- They are so-called ‘rare earth’ because they were originally isolated in the 18th and 19th centuries as oxides from ‘rare minerals’. Further, technologically it was difficult to extract them from their oxides forms until the 20th century.

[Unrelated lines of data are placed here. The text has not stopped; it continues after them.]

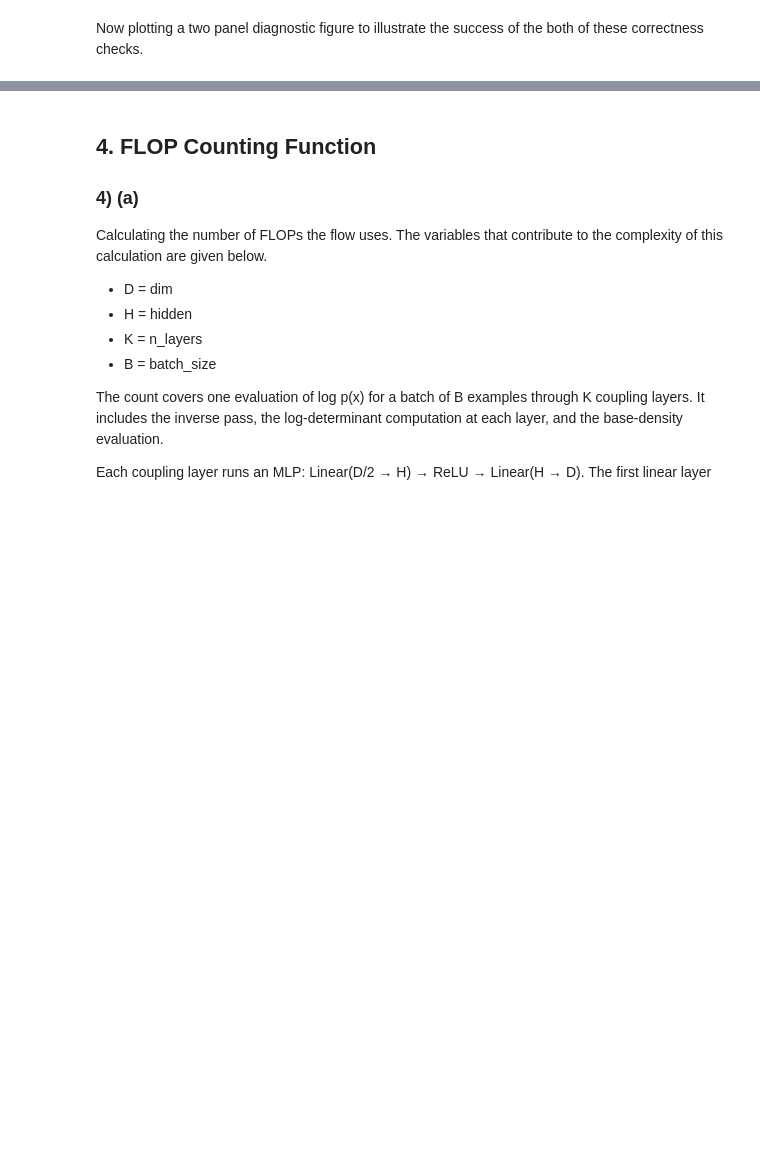
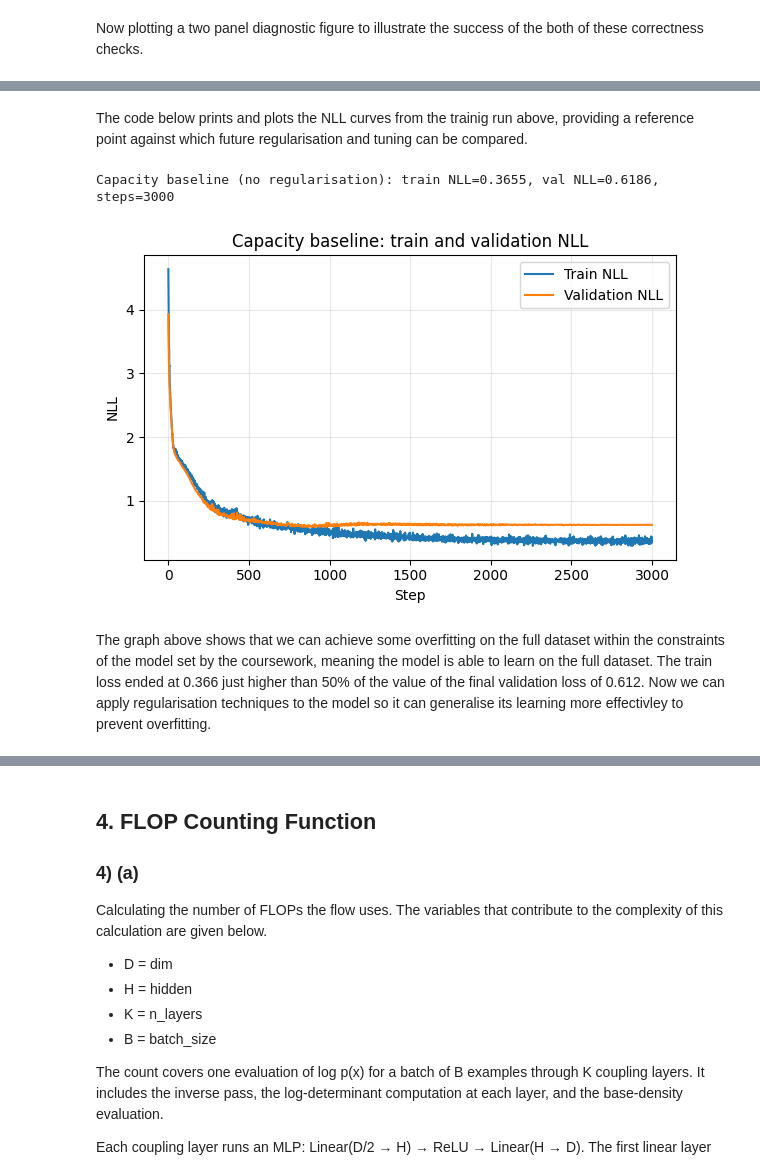
Before and after one commit to harveydgb/normalising-flow-model, a Jupyter notebook: coursework.ipynb, the cells around one changed output, grey strips where cells are left out. Saved outputs shown, nothing was run; the diff lists cells and outputs as text; code cells hidden in the pictures; blank space fills up the shorter version.

```diff
--- a/coursework.ipynb
+++ b/coursework.ipynb
@@ -626,30 +508,0 @@ The training curve below is saved as `figs/Figure2a.pdf`. The final NLL on the t
-# %%
-fig, ax = plt.subplots(figsize=(6, 4))
-ax.plot(tiny_loss_history, color="steelblue", label="Train NLL")
-ax.set_xlabel("Step")
-ax.set_ylabel("NLL")
-ax.set_title("Tiny subset (128 points) training curve")
-ax.legend()
-ax.grid(True, alpha=0.3)
-plt.tight_layout()
-Path("figs").mkdir(exist_ok=True)
-fig.savefig("figs/Figure2a.pdf")
-
-flow_tiny.eval()
-with torch.no_grad():
-    final_tiny_nll = -flow_tiny.log_prob(x_tiny).mean().item()
-
-print(
-    f"Tiny-stage overfit evidence: NLL decreased from {tiny_initial_nll:.4f} to {final_tiny_nll:.4f} "
-    f"(drop {tiny_initial_nll - final_tiny_nll:.4f})."
-)
-
-# Load existing results (from 1(c)) and add training.tinyset_final_nll
-results_path = Path("results.json")
-with results_path.open("r") as f:
-    results = json.load(f)
-
-results["training"]["tinyset_final_nll"] = float(final_tiny_nll)
-
-with results_path.open("w") as f:
-    json.dump(results, f, indent=2)
@@ -1280,0 +749,22 @@ Implementing the Shear Map g_alpha in a ShearMap class below. The Log determinan
+# %% [markdown]
+The code below prints and plots the NLL curves from the trainig run above, providing a reference point against which future regularisation and tuning can be compared.
+# %%
+print(
+    f"Capacity baseline (no regularisation): train NLL={final_train_nll:.4f}, "
+    f"val NLL={final_val_nll:.4f}, steps={len(train_loss_history)}"
+)
+
+fig_bl, ax_bl = plt.subplots(figsize=(6, 4))
+ax_bl.plot(train_loss_history, label="Train NLL")
+ax_bl.plot(val_loss_history, label="Validation NLL")
+ax_bl.set_xlabel("Step")
+ax_bl.set_ylabel("NLL")
+ax_bl.set_title("Capacity baseline: train and validation NLL")
+ax_bl.legend()
+ax_bl.grid(True, alpha=0.3)
+plt.tight_layout()
+# %% [output]
+Capacity baseline (no regularisation): train NLL=0.3655, val NLL=0.6186, steps=3000
+[figure, added]
+# %% [markdown]
+The graph above shows that we can achieve some overfitting on the full dataset within the constraints of the model set by the coursework, meaning the model is able to learn on the full dataset. The train loss ended at 0.366 just higher than 50% of the value of the final validation loss of 0.612. Now we can apply regularisation techniques to the model so it can generalise its learning more effectivley to prevent overfitting.
```
Also changed, not shown: parts of 83 cells of this notebook, 10 other files.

Therefore, the name they got in the 18th century is still stuck with them.
- They occur in many minerals but typically in concentrations too low to be refined in an economical manner.

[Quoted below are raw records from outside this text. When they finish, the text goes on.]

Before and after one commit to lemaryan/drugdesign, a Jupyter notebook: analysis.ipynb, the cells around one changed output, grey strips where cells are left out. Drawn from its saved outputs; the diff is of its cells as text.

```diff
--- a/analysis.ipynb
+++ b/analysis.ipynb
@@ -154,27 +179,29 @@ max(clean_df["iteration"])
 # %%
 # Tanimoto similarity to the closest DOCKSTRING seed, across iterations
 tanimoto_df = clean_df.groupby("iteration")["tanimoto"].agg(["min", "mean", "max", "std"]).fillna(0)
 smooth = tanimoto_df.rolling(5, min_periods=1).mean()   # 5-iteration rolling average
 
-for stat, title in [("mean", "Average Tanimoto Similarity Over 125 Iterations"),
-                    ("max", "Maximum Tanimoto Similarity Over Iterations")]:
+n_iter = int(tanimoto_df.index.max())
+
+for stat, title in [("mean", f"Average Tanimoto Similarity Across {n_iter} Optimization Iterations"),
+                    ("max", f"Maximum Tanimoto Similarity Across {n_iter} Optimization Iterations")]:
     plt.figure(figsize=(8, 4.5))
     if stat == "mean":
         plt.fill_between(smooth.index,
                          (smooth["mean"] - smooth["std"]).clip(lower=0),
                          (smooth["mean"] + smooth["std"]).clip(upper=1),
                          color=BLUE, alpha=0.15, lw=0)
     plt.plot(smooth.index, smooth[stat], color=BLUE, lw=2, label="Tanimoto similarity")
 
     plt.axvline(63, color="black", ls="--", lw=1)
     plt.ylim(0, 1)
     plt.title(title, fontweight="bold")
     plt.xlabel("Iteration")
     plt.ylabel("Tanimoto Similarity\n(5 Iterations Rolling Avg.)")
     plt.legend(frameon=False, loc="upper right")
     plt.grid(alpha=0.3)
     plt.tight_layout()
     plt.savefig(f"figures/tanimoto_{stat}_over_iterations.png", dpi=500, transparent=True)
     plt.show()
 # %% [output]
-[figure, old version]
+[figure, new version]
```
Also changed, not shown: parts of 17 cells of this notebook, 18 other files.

What is the significance of Rare Earth Elements (REE)?
- They have distinctive electrical, metallurgical, catalytic, nuclear, magnetic and luminescent properties.
- They are strategically very important due to their use of emerging and diverse technologies which cater to the needs of current society.
- Its usage range from daily use (e.g., lighter flints, glass polishing mediums, car alternators) to high-end technology (lasers, magnets, batteries, fibre-optic telecommunication cables).
- Even futuristic technologies need these REMs (For example high-temperature superconductivity, safe storage and transport of hydrogen for a post-hydrocarbon economy, environmental global warming and energy efficiency issues).
- The global demand for REMs has increased significantly in line with their expansion into high-end technology, environment, and economic areas.
- They are extremely important for many modern technologies, including consumer electronics, computers, and networks, communications, clean energy, advanced transportation, health care, environmental mitigation, national defense etc.
- Due to their unique magnetic, luminescent, and electrochemical properties, they help in technologies perform with reduced weight, reduced emissions, and energy consumption; therefore give them greater efficiency, performance, miniaturization, speed, durability, and thermal stability.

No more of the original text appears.